DESCRIPTION OF THE TASK: Among the entries, which lines carry the string "Bell"? Copy each of them.

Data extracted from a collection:
= Beginning of Section =

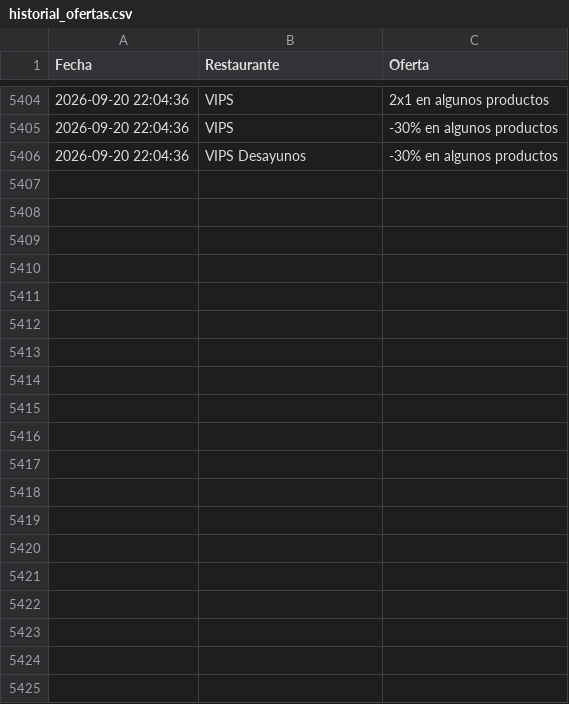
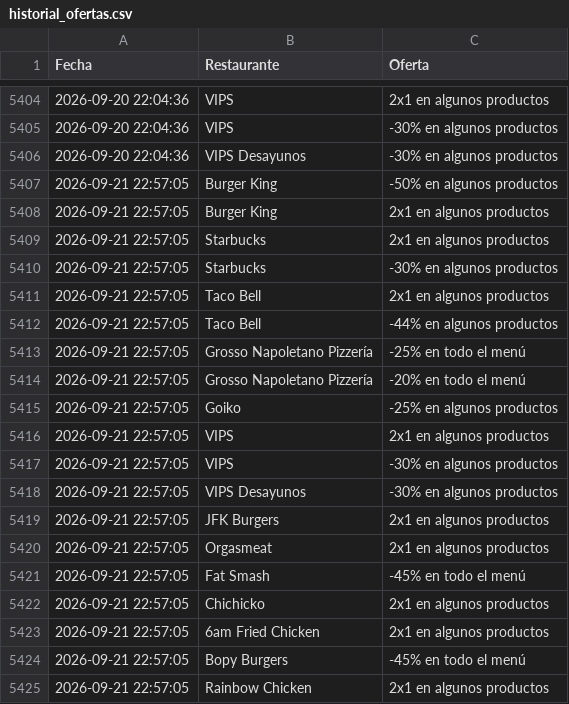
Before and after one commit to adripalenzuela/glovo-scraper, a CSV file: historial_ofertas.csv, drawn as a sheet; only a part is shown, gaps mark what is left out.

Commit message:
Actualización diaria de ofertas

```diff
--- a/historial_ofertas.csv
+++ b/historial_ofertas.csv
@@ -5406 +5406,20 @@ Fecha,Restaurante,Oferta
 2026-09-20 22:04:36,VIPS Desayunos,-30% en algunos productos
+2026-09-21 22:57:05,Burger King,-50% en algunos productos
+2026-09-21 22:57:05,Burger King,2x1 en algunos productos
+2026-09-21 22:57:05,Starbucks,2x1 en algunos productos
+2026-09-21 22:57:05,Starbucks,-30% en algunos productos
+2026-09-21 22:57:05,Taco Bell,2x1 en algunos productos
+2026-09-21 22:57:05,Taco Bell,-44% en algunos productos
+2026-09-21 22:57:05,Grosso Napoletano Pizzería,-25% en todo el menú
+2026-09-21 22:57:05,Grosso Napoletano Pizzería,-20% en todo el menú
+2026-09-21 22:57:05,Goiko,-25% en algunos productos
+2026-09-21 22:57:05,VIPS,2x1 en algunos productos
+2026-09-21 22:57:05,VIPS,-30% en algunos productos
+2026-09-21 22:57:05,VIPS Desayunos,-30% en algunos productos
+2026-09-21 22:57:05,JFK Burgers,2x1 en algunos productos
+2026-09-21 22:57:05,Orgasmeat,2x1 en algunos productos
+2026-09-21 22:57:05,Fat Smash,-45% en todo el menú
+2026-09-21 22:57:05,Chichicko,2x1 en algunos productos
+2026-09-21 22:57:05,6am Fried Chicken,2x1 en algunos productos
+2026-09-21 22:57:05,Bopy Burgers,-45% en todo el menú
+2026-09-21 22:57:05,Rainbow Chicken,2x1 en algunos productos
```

= End of Section =

FINISHED EXERCISE:
+2026-09-21 22:57:05,Taco Bell,2x1 en algunos productos
+2026-09-21 22:57:05,Taco Bell,-44% en algunos productos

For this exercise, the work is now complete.